Already in my January 28, 2023 (Youtube) , I mentioned that the fusion should be “easy to prove” using the heat flow. (P.S. It might be difficult of course, but it is always good to assume at first that a problem is easy. At the moment I do not know how hard things really are.) Indeed, the heat flow is not only intuitive , it is also a practical way to generate cohomology classes: start with an arbitrary function on the simplicial complex G and apply the heat flow exp(-t L), where L=D^2 is the Hodge Laplacian. We end up with a cohomology class. In order to show that b(I) is non-negative, one has to verify that every cohomology class f in G can be obtained from merging a cohomology class g on U and a cohomology class h on K. Practically this means that we can find g and h such that the heat flow applied to g+H leads to the harmonic f. I call this fusing but it is something which appears in Mayer-Vietoris. Here it is very natural. Take a harmonic function on U and a harmonic function on K (both represent of course cohomology classes in their cohomologies). This defines now a function on G simply because U and K are just complements in a finite set. Now apply the heat flow. This produces a cohomology class on G. What happens is (of course this needs to be proven) that we can reach like that any cohomology in G. This is usually expressed in fancy words like “short exact sequence” but it is simply that the dimension of the image is the dimension of the kernel of L_G, the Laplacian on G. The key is to reach every cohomology class because now we have just a linear map from H(U) \oplus H(K) to H(G). The kernel of this map is H(I). That the dimension of the kernel and the dimension of the image add up is the rank-nullity theorem (which we just taught last week in linear algebra).

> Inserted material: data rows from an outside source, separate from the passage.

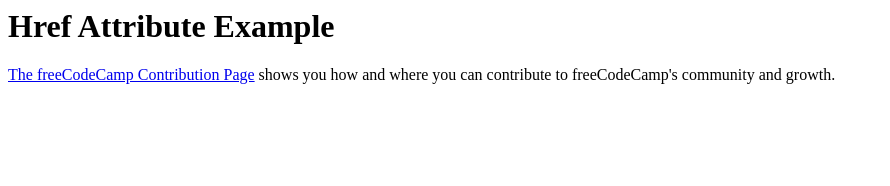
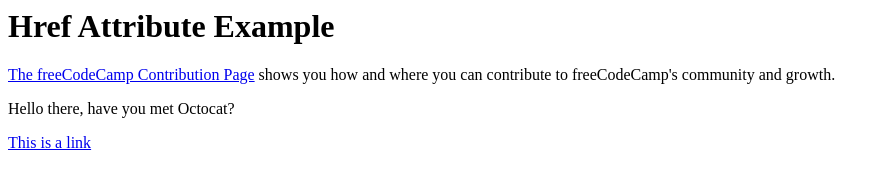
Before and after one commit to rossanodan/meet-the-octocat, a plain HTML site: page index.html in a window 1280 px wide. Shown: the whole page, without its empty margins (0-890 px from the left). Drawn offline with Linux system fonts and the light colour scheme.

Commit message:
I am updating the index.html file

```diff
--- a/index.html
+++ b/index.html
@@ -7,6 +7,8 @@
       <p>
         <a href="https://www.freecodecamp.org/contribute/">The freeCodeCamp Contribution Page</a> shows you how and where you can contribute to freeCodeCamp's community and growth.
       </p>
+      <p>Hello there, have you met Octocat?</p>
+      <a href="www.google.com">This is a link</a>
     </h1>
   </body>
 </html>
```
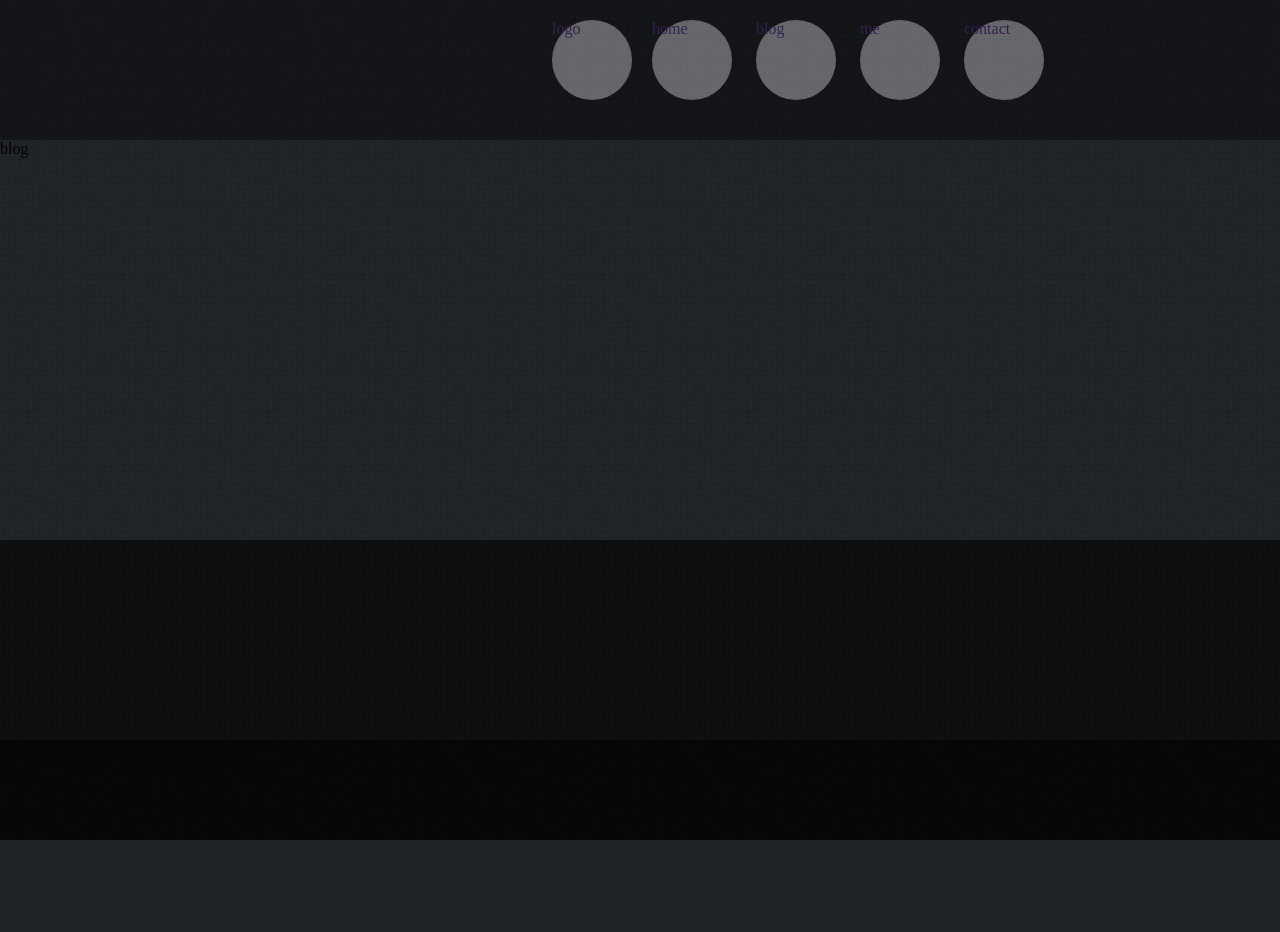
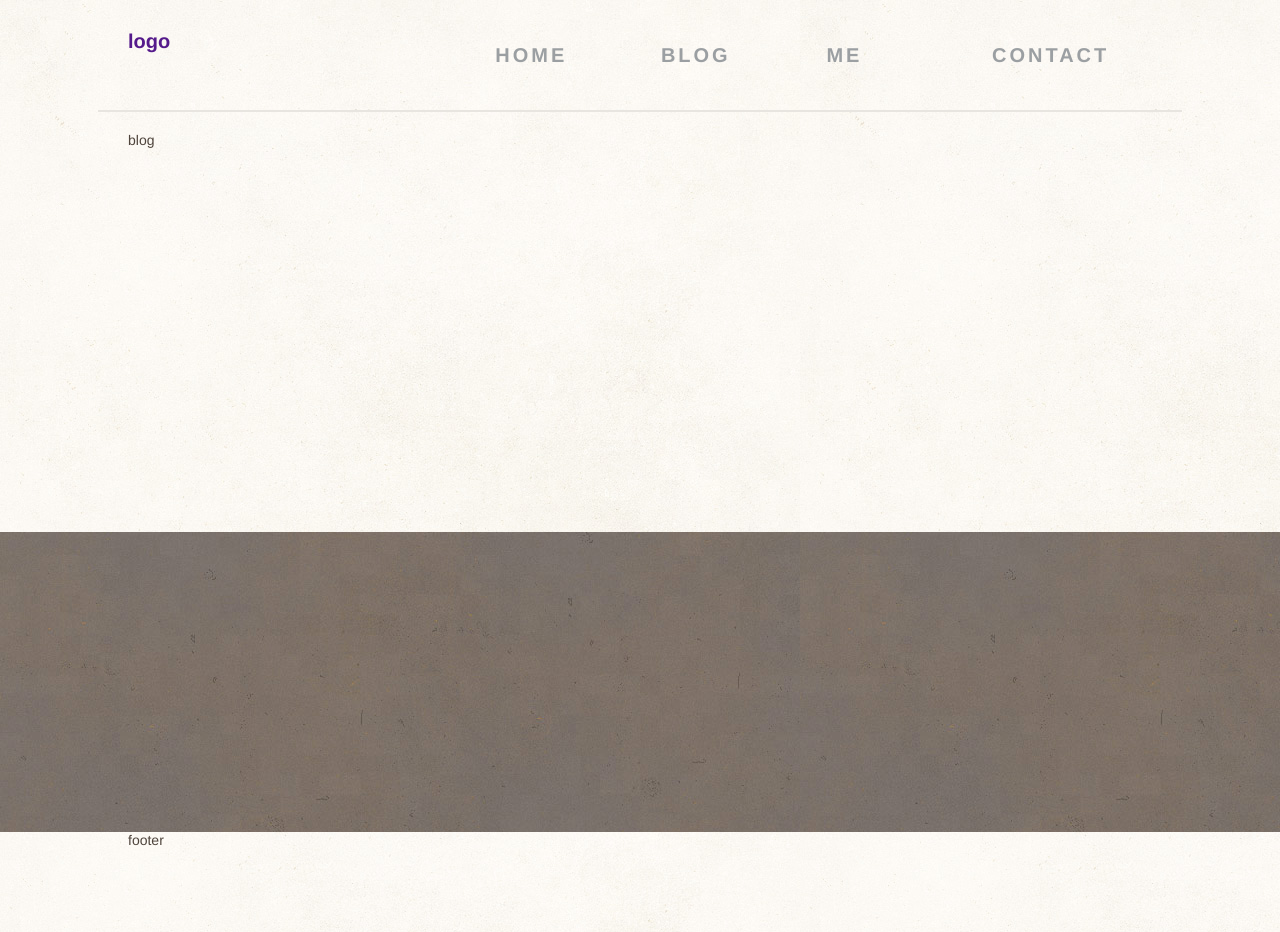
Before and after one commit to chenwenfeng/blog, a plain HTML site: page index.html in a window 1280 px wide. Before the commit the page ends 840 px from the top, so only its background shows below. Drawn offline with Linux system fonts and the light colour scheme.

Commit message:
add header

```diff
--- a/assets/css/layout.css
+++ b/assets/css/layout.css
@@ -1,50 +1,65 @@
-html, body {
-  height:100%;
-  background: url(../images/bg.gif) repeat #202429;
+body {
+  font-family: "Whitney SSm A", "Whitney SSm B", Helvetica, Arial, sans-serif;
+  color: #4e443c;
+  font-size: 14px;
+  background: url(../images/bg.jpg) fixed;
 }
 
-#header-wrapper {
-  opacity: 0.4;
-  background: #000;
-}
 #header {
-  height: 100px;
+  margin: auto;
   width: 1024px;
-  margin: auto;
-  padding: 20px;
+  height: 50px;
+  padding: 30px;
+  font-size: 20px;
+  font-weight: bold;
+  border-bottom: 2px solid #E8E5E0;
+  margin-bottom: 20px;
 }
 #logo {
   float: left;
   display: block;
-  width: 100px;
-  height: 100px;
+  width: 200px;
+  height: 50px;
 }
 #header nav {
   float: right;
-  width: 600px;
 }
 #header nav a {
   display: inline-block;
-  width: 80px;
-  height: 80px;
-  margin-right: 20px;
-  background: #CCC;
-  border-radius: 50px;
+  width: 160px;
+  color: #9B9FA2;
+  height: 50px;
+  font-family: "Whitney SSm A", "Whitney SSM B", Helvetica, Arial, sans-serif;
+  -webkit-transition: color 0.2s ease-in-out;
+  -moz-transition: color 0.2s ease-in-out;
+  transition: color 0.2s ease-in-out;
+  line-height: 50px;
+  text-decoration: none;
+  text-transform: uppercase;
+  letter-spacing: 3px;
 }
 
+#header nav a:hover {
+  color: #4e443c;
+}
 
 #content {
   min-height: 400px;
+  margin: auto;
+  width: 1024px;
 }
 
 #comments-wrapper {
-  height: 200px;
-  opacity: 0.6;
-  background: #000;
+  height: 300px;
+  background: url(../images/bg-dark.jpg) fixed;
+}
+#comments {
+  margin: auto;
+  width: 1024px;
 }
 
 #footer {
+  margin: auto;
+  width: 1024px;
   height: 100px;
-  opacity: 0.8;
-  background: #000;
 }
--- a/templates/header.html
+++ b/templates/header.html
@@ -6,10 +6,10 @@
   </div>
 <![endif]-->
 <header id="header">
+  <a id="logo" href="">logo</a>
   <nav>
     <a href="">home</a>
     <a href="">blog</a>
-    <a id="logo" href="">logo</a>
     <a href="">me</a>
     <a href="">contact</a>
   </nav>
```
Also changed, not shown: templates/comments.html (+2 -0 lines), assets/images/bg-dark.jpg (added), assets/images/bg.jpg (added).
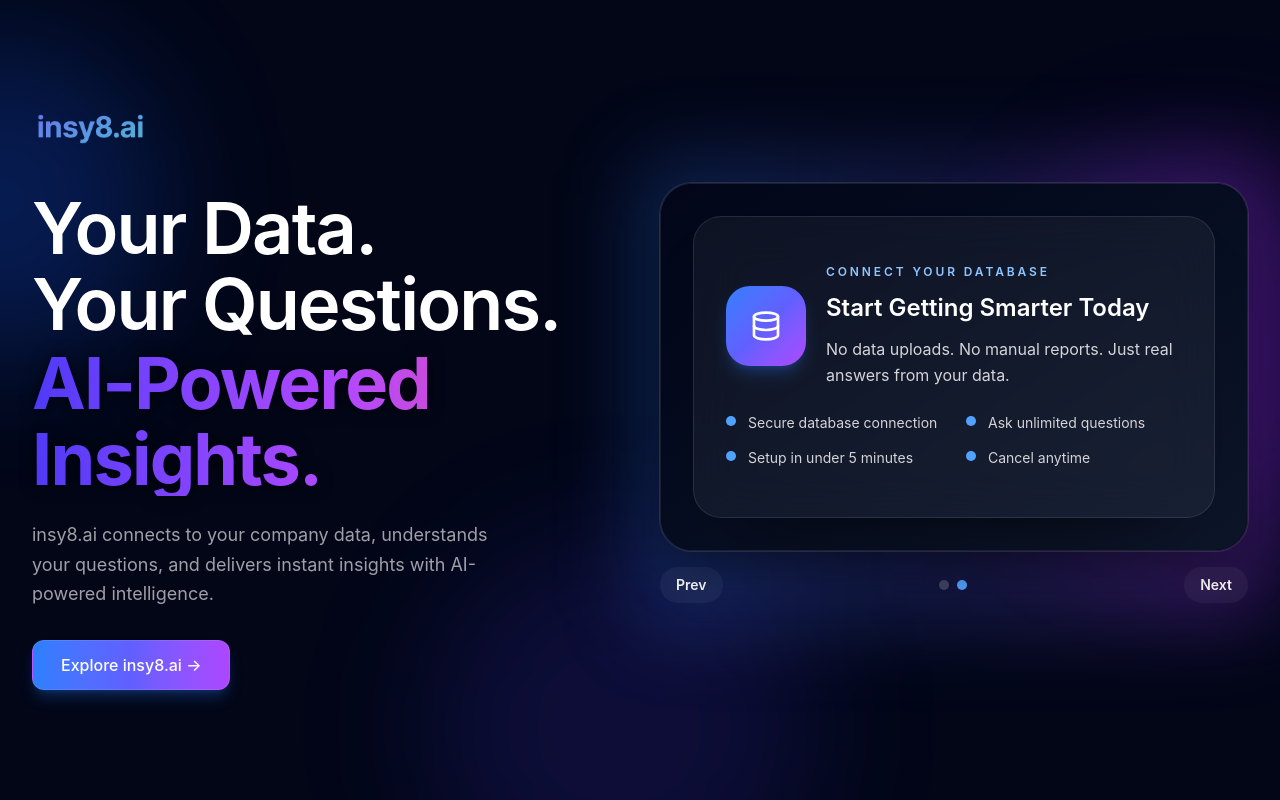
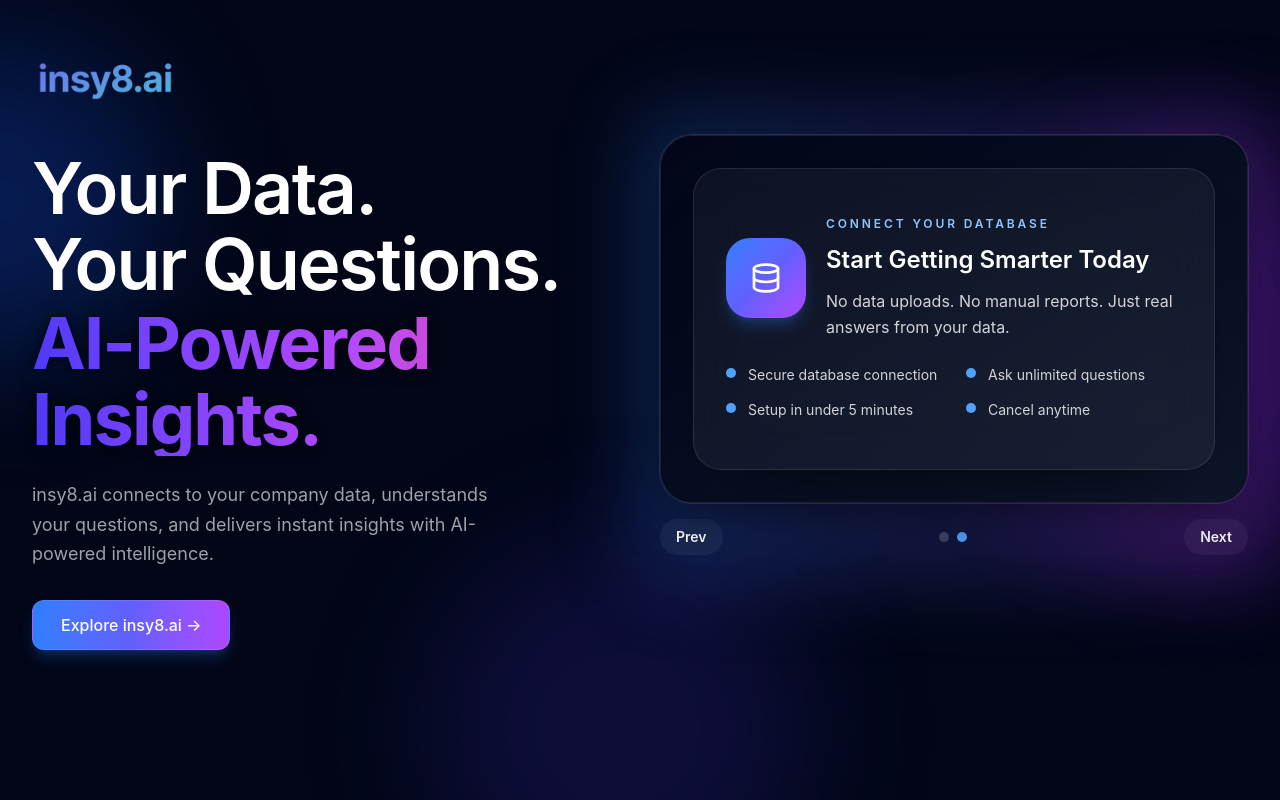
Before and after one commit to abhibiz/insy8Landing, a React (Vite) app: page / in a window 1280 px wide. Shown: the top 800 px of the page. Built offline with nearby package versions, Linux system fonts and the light colour scheme.

Commit message:
updated hero section logo and spaces

```diff
--- a/src/components/sections/HeroSection.jsx
+++ b/src/components/sections/HeroSection.jsx
@@ -53,7 +53,7 @@ export default function HeroSection() {
   }, [reduceMotion])
 
   return (
-    <section id="top" className="relative pt-16 pb-16 sm:pt-20 sm:pb-20 lg:pt-24 lg:pb-24">
+    <section id="top" className="relative pt-6 pb-16 sm:pt-8 sm:pb-20 lg:pt-10 lg:pb-24">
       <Container>
         <div className="grid items-center gap-12 lg:grid-cols-2 lg:gap-10">
           <motion.div
@@ -69,7 +69,7 @@ export default function HeroSection() {
                 width={1408}
                 height={768}
                 decoding="async"
-                className="h-10 w-auto sm:h-12 md:h-14 lg:h-16"
+                className="h-12 w-auto sm:h-16 md:h-20 lg:h-20"
               />
             </a>
 
```
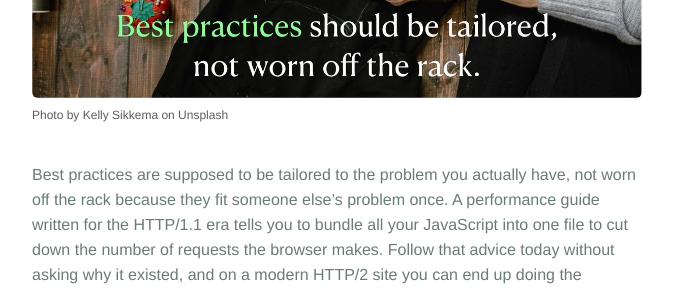
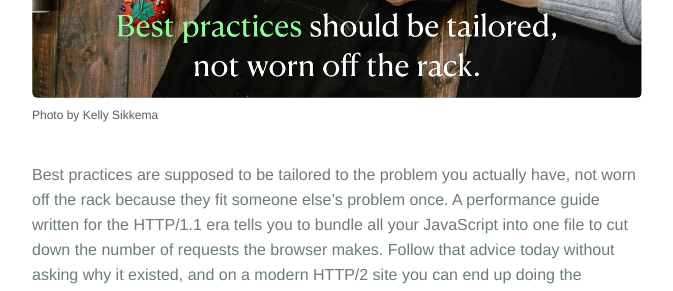
Before and after one commit to luiscruz/greenseal-website, a Jekyll site: the page built from blog/2026-08-10-bundling-lazy-loading-best-practices.md, in a window 1280 px wide and 900 px high, scrolled down 640 px. Shown: the part 152-443 px from the top of the window, without its empty margins (143-816 px from the left). Built offline with Jekyll 4.4.1, drawn with Linux system fonts in a browser that asks for light colours.

Commit message:
Make photo credit format consistent between posts 1 and 2

```diff
--- a/blog/2026-08-10-bundling-lazy-loading-best-practices.md
+++ b/blog/2026-08-10-bundling-lazy-loading-best-practices.md
@@ -12,7 +12,7 @@
 
 <figure class="figure mb-4 d-block">
   <img src="/images/blog/bundling-lazy-loading-best-practices.jpg" alt="Bundling, lazy loading, and the best practices that don't always apply" class="figure-img img-fluid rounded mb-1" />
-  <figcaption class="figure-caption" style="font-size: 0.75rem;">Photo by Kelly Sikkema on Unsplash</figcaption>
+  <figcaption class="figure-caption" style="font-size: 0.75rem;">Photo by Kelly Sikkema</figcaption>
 </figure>
 
 Best practices are supposed to be tailored to the problem you actually have, not worn off the rack because they fit someone else's problem once. A performance guide written for the HTTP/1.1 era tells you to bundle all your JavaScript into one file to cut down the number of requests the browser makes. Follow that advice today without asking why it existed, and on a modern HTTP/2 site you can end up doing the opposite of what it was ever for: shipping more bytes than a page needs, and blowing away a returning visitor's entire cache over a one-line code change. The guide isn't lying. It's describing a constraint that mostly isn't there anymore, and nothing about how the advice is usually repeated tells you that.
```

So far things look good. The statement that b(I) \geq 0 has been confirmed to be true in all cases considered (I take a random simplicial complex a random open set and check). I also applied the heat flow to fuse cohomology classes H(U) \oplus H(K) and computed the rank of this projection map onto H(G) obtained by applying the heat flow on the fused function. This linear map is surjective in the cases checked. This then allows to conclude that b(U) + b(K) = b(G) + b(I) with vectors which are all non-negative. This is just the vector form of the rank-nulity theorem. Note that restricting the projection or heat flow onto k-forms produces a flow on k-forms, but again, it is so much easier to avoid the language of chain complexes and use the Dirac and Hodge frame work as it brings the hole story into something which can be taught in a first semester linear algebra courses. At the moment, I do not expect it to be difficult to show that that the heat flow from the fused harmonic forms on U and K reaches all the harmonic forms on G. But as for now, I do not have the proof yet. It would be super if given a harmonic f, we could just write down a harmonic g of U and a harmonic h of K such that the heat flow applied to g+h produces f.

In the presentation last Saturday, I did not have much to say about this yet. So, I added a bit of Q and A about “Nothing” with Chat GPT. The concept of empty set is actually very important here. When looking at open sets, then we naturally do not have all vector spaces of k-forms filled. These vector spaces can be trivial and the Hodge block is the 0x0 matrix. I also ranted a bit about the confusion one has in the math literature about the empty set. Considering the empty set a simplex is not a good idea. The empty set is a simplical complex itself, the (-1) dimensional sphere. A simplicial complex should not contain the empty set. There are frame works which include the empty set (and especially in Matroid theory one has always the empty set included) but that needs also adaptations which are simply awkward when looking at the situation with the eyes of a topologist.